START Supplied records
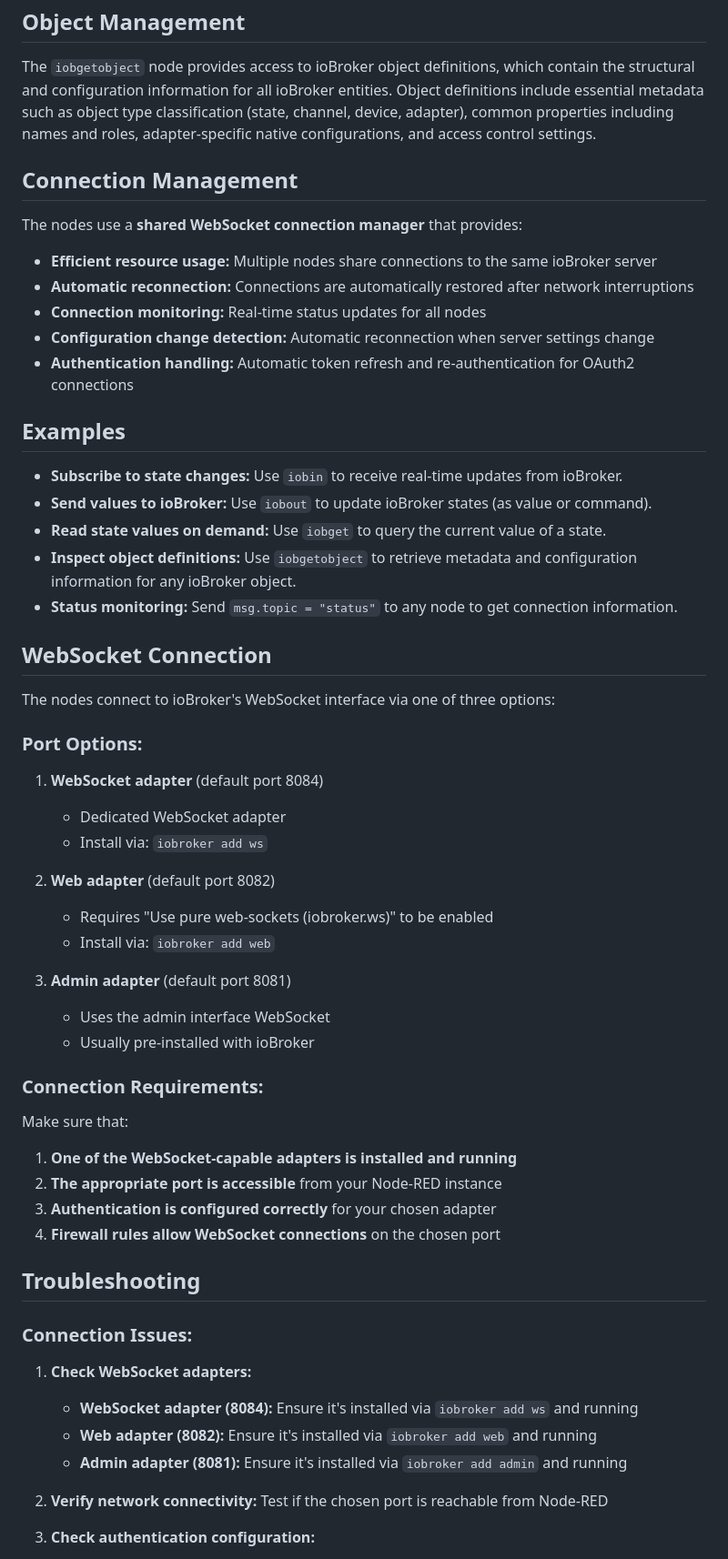
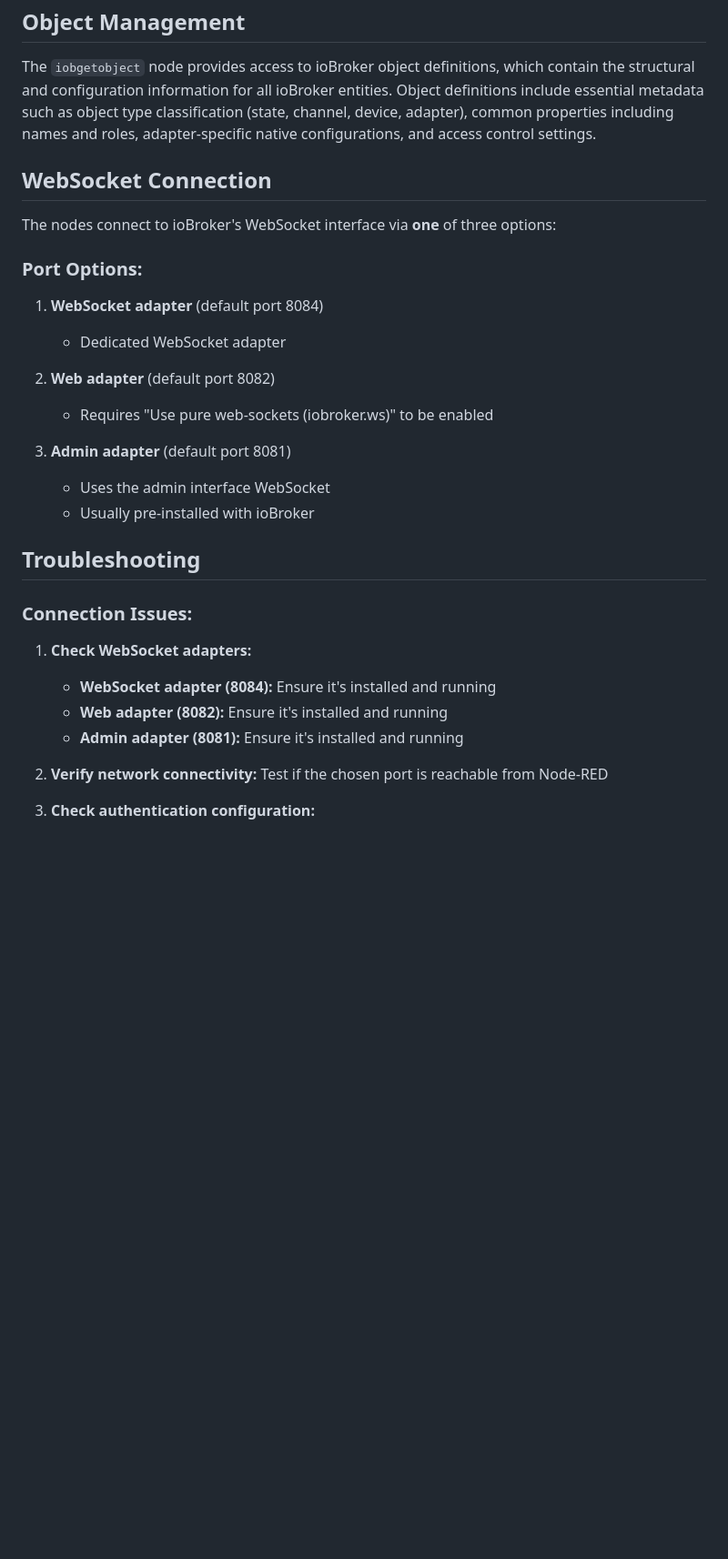
Before and after one commit to Marc-Berg/node-red-contrib-iobroker, a Markdown page: README.md, the part around the change printed below. Shown: that part at 91% size. Rendered like a GitHub page; blank space fills up the shorter version.

```diff
--- a/README.md
+++ b/README.md
@@ -227,59 +226,30 @@ All nodes feature an **interactive state browser** that makes it easy to find an
 
 The `iobgetobject` node provides access to ioBroker object definitions, which contain the structural and configuration information for all ioBroker entities. Object definitions include essential metadata such as object type classification (state, channel, device, adapter), common properties including names and roles, adapter-specific native configurations, and access control settings.
 
-## Connection Management
-
-The nodes use a **shared WebSocket connection manager** that provides:
-
-- **Efficient resource usage:** Multiple nodes share connections to the same ioBroker server
-- **Automatic reconnection:** Connections are automatically restored after network interruptions
-- **Connection monitoring:** Real-time status updates for all nodes
-- **Configuration change detection:** Automatic reconnection when server settings change
-- **Authentication handling:** Automatic token refresh and re-authentication for OAuth2 connections
-
-## Examples
-
-- **Subscribe to state changes:** Use `iobin` to receive real-time updates from ioBroker.
-- **Send values to ioBroker:** Use `iobout` to update ioBroker states (as value or command).
-- **Read state values on demand:** Use `iobget` to query the current value of a state.
-- **Inspect object definitions:** Use `iobgetobject` to retrieve metadata and configuration information for any ioBroker object.
-- **Status monitoring:** Send `msg.topic = "status"` to any node to get connection information.
-
 ## WebSocket Connection
 
-The nodes connect to ioBroker's WebSocket interface via one of three options:
+The nodes connect to ioBroker's WebSocket interface via **one** of three options:
 
 ### Port Options:
 
 1. **WebSocket adapter** (default port 8084)
    - Dedicated WebSocket adapter
-   - Install via: `iobroker add ws`
 
 2. **Web adapter** (default port 8082)
    - Requires "Use pure web-sockets (iobroker.ws)" to be enabled
-   - Install via: `iobroker add web`
 
 3. **Admin adapter** (default port 8081)
    - Uses the admin interface WebSocket
    - Usually pre-installed with ioBroker
-
-### Connection Requirements:
-
-Make sure that:
-
-1. **One of the WebSocket-capable adapters is installed and running**
-2. **The appropriate port is accessible** from your Node-RED instance
-3. **Authentication is configured correctly** for your chosen adapter
-4. **Firewall rules allow WebSocket connections** on the chosen port
 
 ## Troubleshooting
 
 ### Connection Issues:
 
 1. **Check WebSocket adapters:**
-   - **WebSocket adapter (8084):** Ensure it's installed via `iobroker add ws` and running
-   - **Web adapter (8082):** Ensure it's installed via `iobroker add web` and running
-   - **Admin adapter (8081):** Ensure it's installed via `iobroker add admin` and running
+   - **WebSocket adapter (8084):** Ensure it's installed and running
+   - **Web adapter (8082):** Ensure it's installed and running
+   - **Admin adapter (8081):** Ensure it's installed and running
 
 2. **Verify network connectivity:** Test if the chosen port is reachable from Node-RED
 
```
Also changed, not shown: other parts of README.md (+0 -1 lines).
END Supplied records
▶ _The problem_:
The expected output is each record, copied exactly, and nothing in place of the pictures.

▶ _Exercise output_:
Before and after one commit to Marc-Berg/node-red-contrib-iobroker, a Markdown page: README.md, the part around the change printed below. Shown: that part at 91% size. Rendered like a GitHub page; blank space fills up the shorter version.

```diff
--- a/README.md
+++ b/README.md
@@ -227,59 +226,30 @@ All nodes feature an **interactive state browser** that makes it easy to find an
 
 The `iobgetobject` node provides access to ioBroker object definitions, which contain the structural and configuration information for all ioBroker entities. Object definitions include essential metadata such as object type classification (state, channel, device, adapter), common properties including names and roles, adapter-specific native configurations, and access control settings.
 
-## Connection Management
-
-The nodes use a **shared WebSocket connection manager** that provides:
-
-- **Efficient resource usage:** Multiple nodes share connections to the same ioBroker server
-- **Automatic reconnection:** Connections are automatically restored after network interruptions
-- **Connection monitoring:** Real-time status updates for all nodes
-- **Configuration change detection:** Automatic reconnection when server settings change
-- **Authentication handling:** Automatic token refresh and re-authentication for OAuth2 connections
-
-## Examples
-
-- **Subscribe to state changes:** Use `iobin` to receive real-time updates from ioBroker.
-- **Send values to ioBroker:** Use `iobout` to update ioBroker states (as value or command).
-- **Read state values on demand:** Use `iobget` to query the current value of a state.
-- **Inspect object definitions:** Use `iobgetobject` to retrieve metadata and configuration information for any ioBroker object.
-- **Status monitoring:** Send `msg.topic = "status"` to any node to get connection information.
-
 ## WebSocket Connection
 
-The nodes connect to ioBroker's WebSocket interface via one of three options:
+The nodes connect to ioBroker's WebSocket interface via **one** of three options:
 
 ### Port Options:
 
 1. **WebSocket adapter** (default port 8084)
    - Dedicated WebSocket adapter
-   - Install via: `iobroker add ws`
 
 2. **Web adapter** (default port 8082)
    - Requires "Use pure web-sockets (iobroker.ws)" to be enabled
-   - Install via: `iobroker add web`
 
 3. **Admin adapter** (default port 8081)
    - Uses the admin interface WebSocket
    - Usually pre-installed with ioBroker
-
-### Connection Requirements:
-
-Make sure that:
-
-1. **One of the WebSocket-capable adapters is installed and running**
-2. **The appropriate port is accessible** from your Node-RED instance
-3. **Authentication is configured correctly** for your chosen adapter
-4. **Firewall rules allow WebSocket connections** on the chosen port
 
 ## Troubleshooting
 
 ### Connection Issues:
 
 1. **Check WebSocket adapters:**
-   - **WebSocket adapter (8084):** Ensure it's installed via `iobroker add ws` and running
-   - **Web adapter (8082):** Ensure it's installed via `iobroker add web` and running
-   - **Admin adapter (8081):** Ensure it's installed via `iobroker add admin` and running
+   - **WebSocket adapter (8084):** Ensure it's installed and running
+   - **Web adapter (8082):** Ensure it's installed and running
+   - **Admin adapter (8081):** Ensure it's installed and running
 
 2. **Verify network connectivity:** Test if the chosen port is reachable from Node-RED
 
```
Also changed, not shown: other parts of README.md (+0 -1 lines).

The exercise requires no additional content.